> **What you are asked to do**
Copy out all the lines of the data precisely, omitting any pictures.

[Change detection data]
────

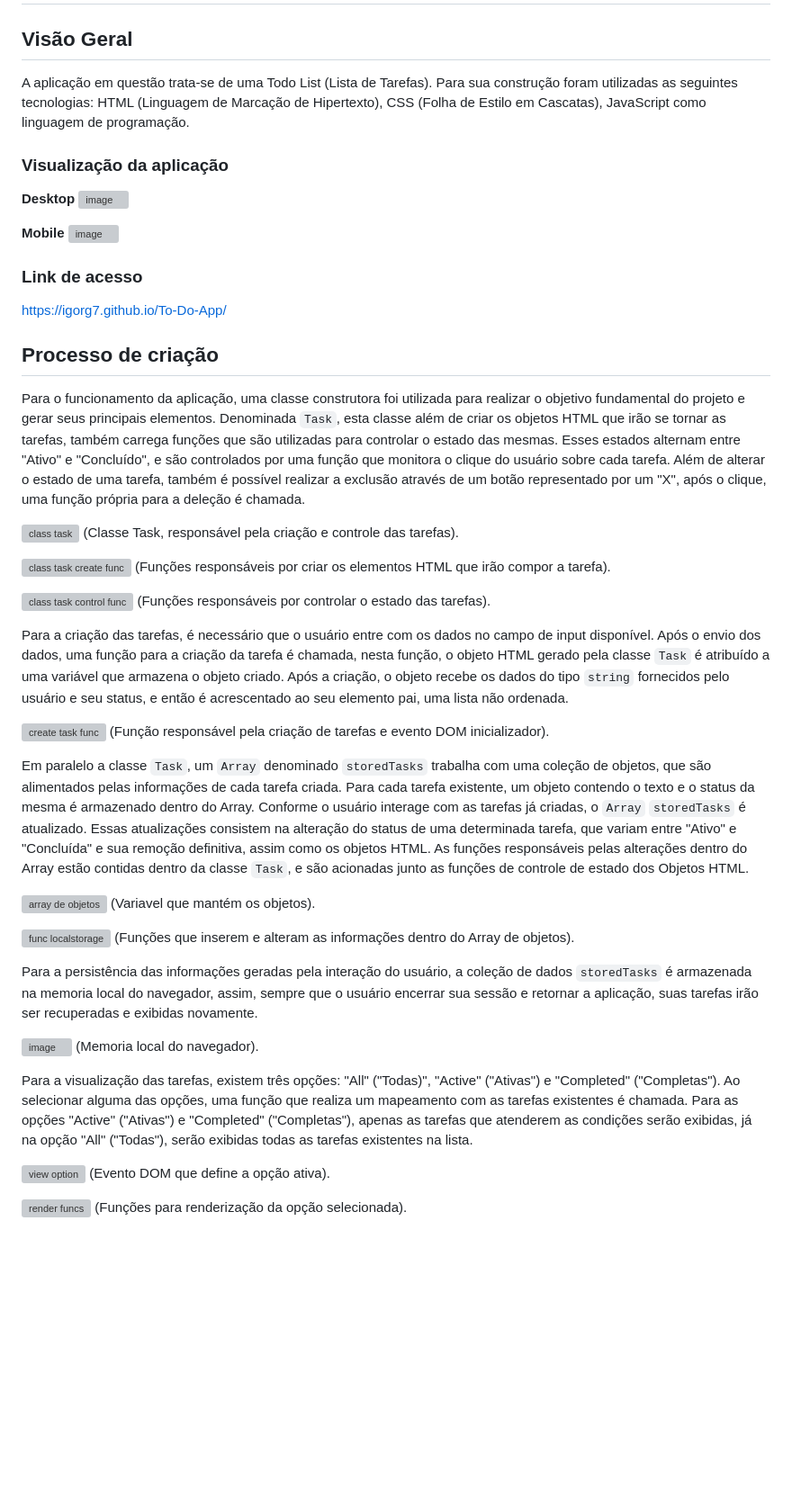
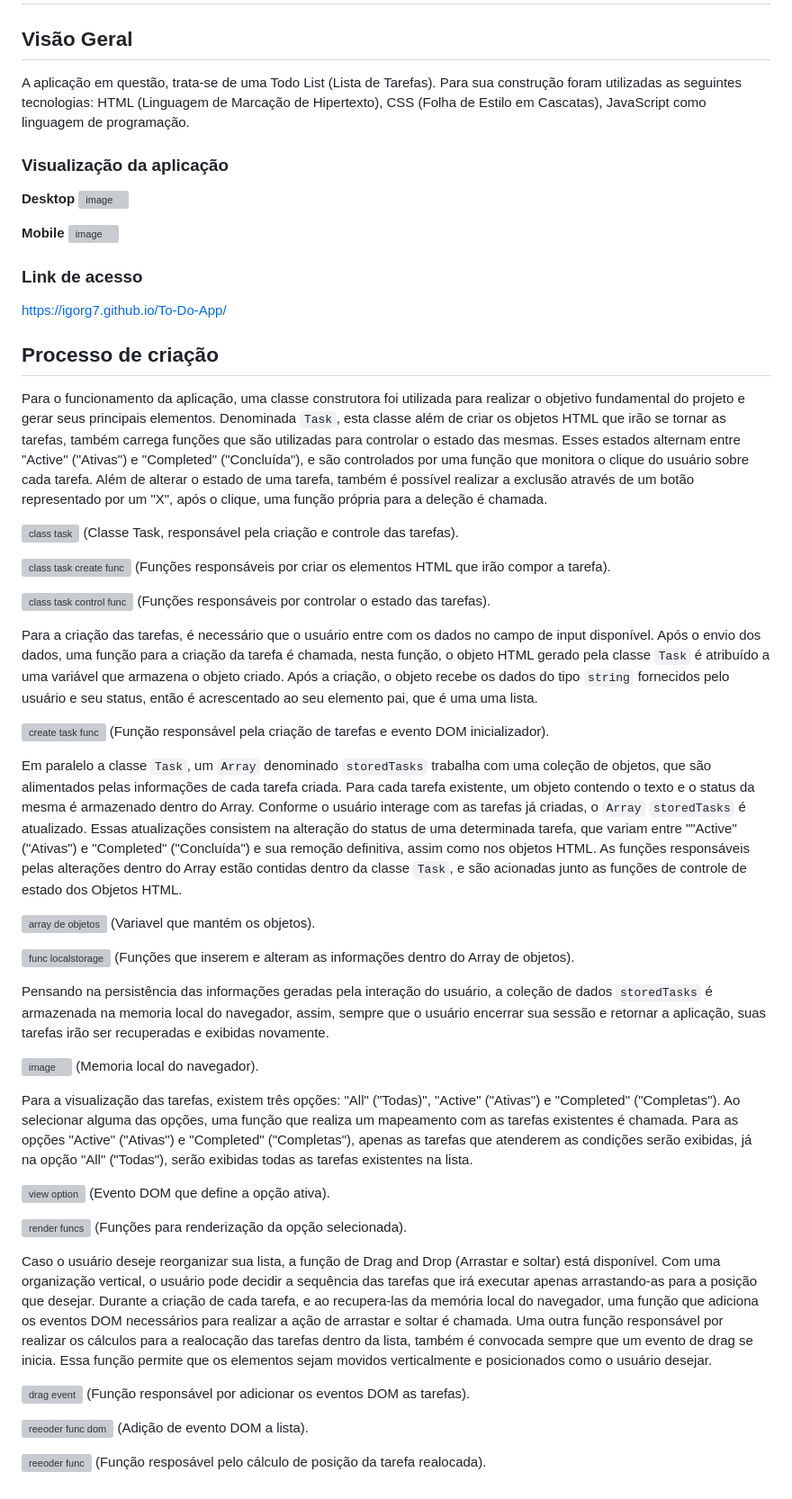
Before and after one commit to igorG7/To-Do-App, a Markdown page: README.md, the part around the change. Shown at 90% size. Rendered like a GitHub page; blank space fills up the shorter version; grey boxes are pictures that could not be loaded.

```diff
--- a/README.md
+++ b/README.md
@@ -2,7 +2,7 @@
 
 ## Visão Geral
 
-A aplicação em questão trata-se de uma Todo List (Lista de Tarefas).  Para sua construção foram utilizadas as seguintes tecnologias: HTML (Linguagem de Marcação de Hipertexto), CSS (Folha de Estilo em Cascatas), JavaScript como linguagem de programação.
+A aplicação em questão, trata-se de uma Todo List (Lista de Tarefas). Para sua construção foram utilizadas as seguintes tecnologias: HTML (Linguagem de Marcação de Hipertexto), CSS (Folha de Estilo em Cascatas), JavaScript como linguagem de programação.
 
 ### Visualização da aplicação
 
@@ -18,7 +18,7 @@ https://igorg7.github.io/To-Do-App/
 
 ## Processo de criação
 
-Para o funcionamento da aplicação, uma classe construtora foi utilizada para realizar o objetivo fundamental do projeto e gerar seus principais elementos. Denominada `Task`, esta classe além de criar os objetos HTML que irão se tornar as tarefas, também carrega funções que são utilizadas para controlar o estado das mesmas. Esses estados alternam entre "Ativo" e  "Concluído", e são controlados por uma função que monitora o clique do usuário sobre cada tarefa. Além de alterar o estado de uma tarefa, também é possível realizar a exclusão através de um botão representado por um "X", após o clique, uma função própria para a deleção é chamada.
+Para o funcionamento da aplicação, uma classe construtora foi utilizada para realizar o objetivo fundamental do projeto e gerar seus principais elementos. Denominada `Task`, esta classe além de criar os objetos HTML que irão se tornar as tarefas, também carrega funções que são utilizadas para controlar o estado das mesmas. Esses estados alternam entre "Active" ("Ativas") e "Completed" ("Concluída"), e são controlados por uma função que monitora o clique do usuário sobre cada tarefa. Além de alterar o estado de uma tarefa, também é possível realizar a exclusão através de um botão representado por um "X", após o clique, uma função própria para a deleção é chamada.
 
 ![class task](https://github.com/user-attachments/assets/3041ce8b-290e-4c05-bac1-ac0f2d4378a3)
 (Classe Task, responsável pela criação e controle das tarefas).
@@ -29,12 +29,12 @@ Para o funcionamento da aplicação, uma classe construtora foi utilizada para r
 ![class task control func](https://github.com/user-attachments/assets/bb479223-fdd2-4873-8e4f-f798b187fc9e)
 (Funções responsáveis por controlar o estado das tarefas).
 
-Para a criação das tarefas, é necessário que o usuário entre com os dados no campo de input disponível. Após o envio dos dados, uma função para a criação da tarefa é chamada, nesta função, o objeto HTML gerado pela classe `Task` é atribuído a uma variável que armazena o objeto criado. Após a criação, o objeto recebe os dados do tipo `string` fornecidos pelo usuário e seu status, e então é acrescentado ao seu elemento pai, uma lista não ordenada.
+Para a criação das tarefas, é necessário que o usuário entre com os dados no campo de input disponível. Após o envio dos dados, uma função para a criação da tarefa é chamada, nesta função, o objeto HTML gerado pela classe `Task` é atribuído a uma variável que armazena o objeto criado. Após a criação, o objeto recebe os dados do tipo `string` fornecidos pelo usuário e seu status, então é acrescentado ao seu elemento pai, que é uma uma lista.
 
 ![create task func](https://github.com/user-attachments/assets/e35564f8-fe7d-4220-910e-37cd82280ba5)
 (Função responsável pela criação de tarefas e evento DOM inicializador).
 
-Em paralelo a classe `Task`, um `Array` denominado `storedTasks` trabalha com uma coleção de objetos, que são alimentados pelas informações de cada tarefa criada. Para cada tarefa existente, um objeto contendo o texto e o status da mesma é armazenado dentro do Array. Conforme o usuário interage com as tarefas já criadas, o `Array` `storedTasks` é atualizado. Essas atualizações consistem na alteração do status de uma determinada tarefa, que variam entre "Ativo" e "Concluída" e sua remoção definitiva, assim como os objetos HTML. As funções responsáveis pelas alterações dentro do Array estão contidas dentro da classe `Task`, e são acionadas junto as funções de controle de estado dos Objetos HTML.
+Em paralelo a classe `Task`, um `Array` denominado `storedTasks` trabalha com uma coleção de objetos, que são alimentados pelas informações de cada tarefa criada. Para cada tarefa existente, um objeto contendo o texto e o status da mesma é armazenado dentro do Array. Conforme o usuário interage com as tarefas já criadas, o `Array` `storedTasks` é atualizado. Essas atualizações consistem na alteração do status de uma determinada tarefa, que variam entre ""Active" ("Ativas") e "Completed" ("Concluída") e sua remoção definitiva, assim como nos objetos HTML. As funções responsáveis pelas alterações dentro do Array estão contidas dentro da classe `Task`, e são acionadas junto as funções de controle de estado dos Objetos HTML.
 
 ![array de objetos](https://github.com/user-attachments/assets/f277e13f-558c-40b4-9a6f-7343b4f0b1ed)
 (Variavel que mantém os objetos).
@@ -42,7 +42,7 @@ Em paralelo a classe `Task`, um `Array` denominado `storedTasks` trabalha com um
 ![func localstorage](https://github.com/user-attachments/assets/3d1df0e8-7001-4639-81b1-bb89d2c4e277)
 (Funções que inserem e alteram as informações dentro do Array de objetos).
 
-Para a persistência das informações geradas pela interação do usuário, a coleção de dados `storedTasks` é armazenada na memoria local do navegador, assim, sempre que o usuário encerrar sua sessão e retornar a aplicação, suas tarefas irão ser recuperadas e exibidas novamente.
+Pensando na persistência das informações geradas pela interação do usuário, a coleção de dados `storedTasks` é armazenada na memoria local do navegador, assim, sempre que o usuário encerrar sua sessão e retornar a aplicação, suas tarefas irão ser recuperadas e exibidas novamente.
 
 ![image](https://github.com/user-attachments/assets/b4626549-c098-4602-9e11-155e5a56451f)
 (Memoria local do navegador).
@@ -54,3 +54,14 @@ Para a visualização das tarefas, existem três opções: "All" ("Todas)", "Act
 
 ![render funcs](https://github.com/user-attachments/assets/d25f06ab-9506-4507-95f1-6823591a6708)
 (Funções para renderização da opção selecionada).
+
+Caso o usuário deseje reorganizar sua lista, a função de Drag and Drop (Arrastar e soltar) está disponível. Com uma organização vertical, o usuário pode decidir a sequência das tarefas que irá executar apenas arrastando-as para a posição que desejar. Durante a criação de cada tarefa, e ao recupera-las da memória local do navegador, uma função que adiciona os eventos DOM necessários para realizar a ação de arrastar e soltar é chamada. Uma outra função responsável por realizar os cálculos para a realocação das tarefas dentro da lista, também é convocada sempre que um evento de drag se inicia. Essa função permite que os elementos sejam movidos verticalmente e posicionados como o usuário desejar.
+
+![drag event](https://github.com/user-attachments/assets/0aa97d24-8771-4dd7-b965-2579462cc57a)
+(Função responsável por adicionar os eventos DOM as tarefas).
+
+![reeoder func dom](https://github.com/user-attachments/assets/59cef8ce-620f-4176-937d-460365d524d1)
+(Adição de evento DOM a lista).
+
+![reeoder func](https://github.com/user-attachments/assets/dd53c06c-d8ca-485a-b878-0c2c273baa83)
+(Função resposável pelo cálculo de posição da tarefa realocada).
```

────

> **Answer space**
Before and after one commit to igorG7/To-Do-App, a Markdown page: README.md, the part around the change. Shown at 90% size. Rendered like a GitHub page; blank space fills up the shorter version; grey boxes are pictures that could not be loaded.

```diff
--- a/README.md
+++ b/README.md
@@ -2,7 +2,7 @@
 
 ## Visão Geral
 
-A aplicação em questão trata-se de uma Todo List (Lista de Tarefas).  Para sua construção foram utilizadas as seguintes tecnologias: HTML (Linguagem de Marcação de Hipertexto), CSS (Folha de Estilo em Cascatas), JavaScript como linguagem de programação.
+A aplicação em questão, trata-se de uma Todo List (Lista de Tarefas). Para sua construção foram utilizadas as seguintes tecnologias: HTML (Linguagem de Marcação de Hipertexto), CSS (Folha de Estilo em Cascatas), JavaScript como linguagem de programação.
 
 ### Visualização da aplicação
 
@@ -18,7 +18,7 @@ https://igorg7.github.io/To-Do-App/
 
 ## Processo de criação
 
-Para o funcionamento da aplicação, uma classe construtora foi utilizada para realizar o objetivo fundamental do projeto e gerar seus principais elementos. Denominada `Task`, esta classe além de criar os objetos HTML que irão se tornar as tarefas, também carrega funções que são utilizadas para controlar o estado das mesmas. Esses estados alternam entre "Ativo" e  "Concluído", e são controlados por uma função que monitora o clique do usuário sobre cada tarefa. Além de alterar o estado de uma tarefa, também é possível realizar a exclusão através de um botão representado por um "X", após o clique, uma função própria para a deleção é chamada.
+Para o funcionamento da aplicação, uma classe construtora foi utilizada para realizar o objetivo fundamental do projeto e gerar seus principais elementos. Denominada `Task`, esta classe além de criar os objetos HTML que irão se tornar as tarefas, também carrega funções que são utilizadas para controlar o estado das mesmas. Esses estados alternam entre "Active" ("Ativas") e "Completed" ("Concluída"), e são controlados por uma função que monitora o clique do usuário sobre cada tarefa. Além de alterar o estado de uma tarefa, também é possível realizar a exclusão através de um botão representado por um "X", após o clique, uma função própria para a deleção é chamada.
 
 ![class task](https://github.com/user-attachments/assets/3041ce8b-290e-4c05-bac1-ac0f2d4378a3)
 (Classe Task, responsável pela criação e controle das tarefas).
@@ -29,12 +29,12 @@ Para o funcionamento da aplicação, uma classe construtora foi utilizada para r
 ![class task control func](https://github.com/user-attachments/assets/bb479223-fdd2-4873-8e4f-f798b187fc9e)
 (Funções responsáveis por controlar o estado das tarefas).
 
-Para a criação das tarefas, é necessário que o usuário entre com os dados no campo de input disponível. Após o envio dos dados, uma função para a criação da tarefa é chamada, nesta função, o objeto HTML gerado pela classe `Task` é atribuído a uma variável que armazena o objeto criado. Após a criação, o objeto recebe os dados do tipo `string` fornecidos pelo usuário e seu status, e então é acrescentado ao seu elemento pai, uma lista não ordenada.
+Para a criação das tarefas, é necessário que o usuário entre com os dados no campo de input disponível. Após o envio dos dados, uma função para a criação da tarefa é chamada, nesta função, o objeto HTML gerado pela classe `Task` é atribuído a uma variável que armazena o objeto criado. Após a criação, o objeto recebe os dados do tipo `string` fornecidos pelo usuário e seu status, então é acrescentado ao seu elemento pai, que é uma uma lista.
 
 ![create task func](https://github.com/user-attachments/assets/e35564f8-fe7d-4220-910e-37cd82280ba5)
 (Função responsável pela criação de tarefas e evento DOM inicializador).
 
-Em paralelo a classe `Task`, um `Array` denominado `storedTasks` trabalha com uma coleção de objetos, que são alimentados pelas informações de cada tarefa criada. Para cada tarefa existente, um objeto contendo o texto e o status da mesma é armazenado dentro do Array. Conforme o usuário interage com as tarefas já criadas, o `Array` `storedTasks` é atualizado. Essas atualizações consistem na alteração do status de uma determinada tarefa, que variam entre "Ativo" e "Concluída" e sua remoção definitiva, assim como os objetos HTML. As funções responsáveis pelas alterações dentro do Array estão contidas dentro da classe `Task`, e são acionadas junto as funções de controle de estado dos Objetos HTML.
+Em paralelo a classe `Task`, um `Array` denominado `storedTasks` trabalha com uma coleção de objetos, que são alimentados pelas informações de cada tarefa criada. Para cada tarefa existente, um objeto contendo o texto e o status da mesma é armazenado dentro do Array. Conforme o usuário interage com as tarefas já criadas, o `Array` `storedTasks` é atualizado. Essas atualizações consistem na alteração do status de uma determinada tarefa, que variam entre ""Active" ("Ativas") e "Completed" ("Concluída") e sua remoção definitiva, assim como nos objetos HTML. As funções responsáveis pelas alterações dentro do Array estão contidas dentro da classe `Task`, e são acionadas junto as funções de controle de estado dos Objetos HTML.
 
 ![array de objetos](https://github.com/user-attachments/assets/f277e13f-558c-40b4-9a6f-7343b4f0b1ed)
 (Variavel que mantém os objetos).
@@ -42,7 +42,7 @@ Em paralelo a classe `Task`, um `Array` denominado `storedTasks` trabalha com um
 ![func localstorage](https://github.com/user-attachments/assets/3d1df0e8-7001-4639-81b1-bb89d2c4e277)
 (Funções que inserem e alteram as informações dentro do Array de objetos).
 
-Para a persistência das informações geradas pela interação do usuário, a coleção de dados `storedTasks` é armazenada na memoria local do navegador, assim, sempre que o usuário encerrar sua sessão e retornar a aplicação, suas tarefas irão ser recuperadas e exibidas novamente.
+Pensando na persistência das informações geradas pela interação do usuário, a coleção de dados `storedTasks` é armazenada na memoria local do navegador, assim, sempre que o usuário encerrar sua sessão e retornar a aplicação, suas tarefas irão ser recuperadas e exibidas novamente.
 
 ![image](https://github.com/user-attachments/assets/b4626549-c098-4602-9e11-155e5a56451f)
 (Memoria local do navegador).
@@ -54,3 +54,14 @@ Para a visualização das tarefas, existem três opções: "All" ("Todas)", "Act
 
 ![render funcs](https://github.com/user-attachments/assets/d25f06ab-9506-4507-95f1-6823591a6708)
 (Funções para renderização da opção selecionada).
+
+Caso o usuário deseje reorganizar sua lista, a função de Drag and Drop (Arrastar e soltar) está disponível. Com uma organização vertical, o usuário pode decidir a sequência das tarefas que irá executar apenas arrastando-as para a posição que desejar. Durante a criação de cada tarefa, e ao recupera-las da memória local do navegador, uma função que adiciona os eventos DOM necessários para realizar a ação de arrastar e soltar é chamada. Uma outra função responsável por realizar os cálculos para a realocação das tarefas dentro da lista, também é convocada sempre que um evento de drag se inicia. Essa função permite que os elementos sejam movidos verticalmente e posicionados como o usuário desejar.
+
+![drag event](https://github.com/user-attachments/assets/0aa97d24-8771-4dd7-b965-2579462cc57a)
+(Função responsável por adicionar os eventos DOM as tarefas).
+
+![reeoder func dom](https://github.com/user-attachments/assets/59cef8ce-620f-4176-937d-460365d524d1)
+(Adição de evento DOM a lista).
+
+![reeoder func](https://github.com/user-attachments/assets/dd53c06c-d8ca-485a-b878-0c2c273baa83)
+(Função resposável pelo cálculo de posição da tarefa realocada).
```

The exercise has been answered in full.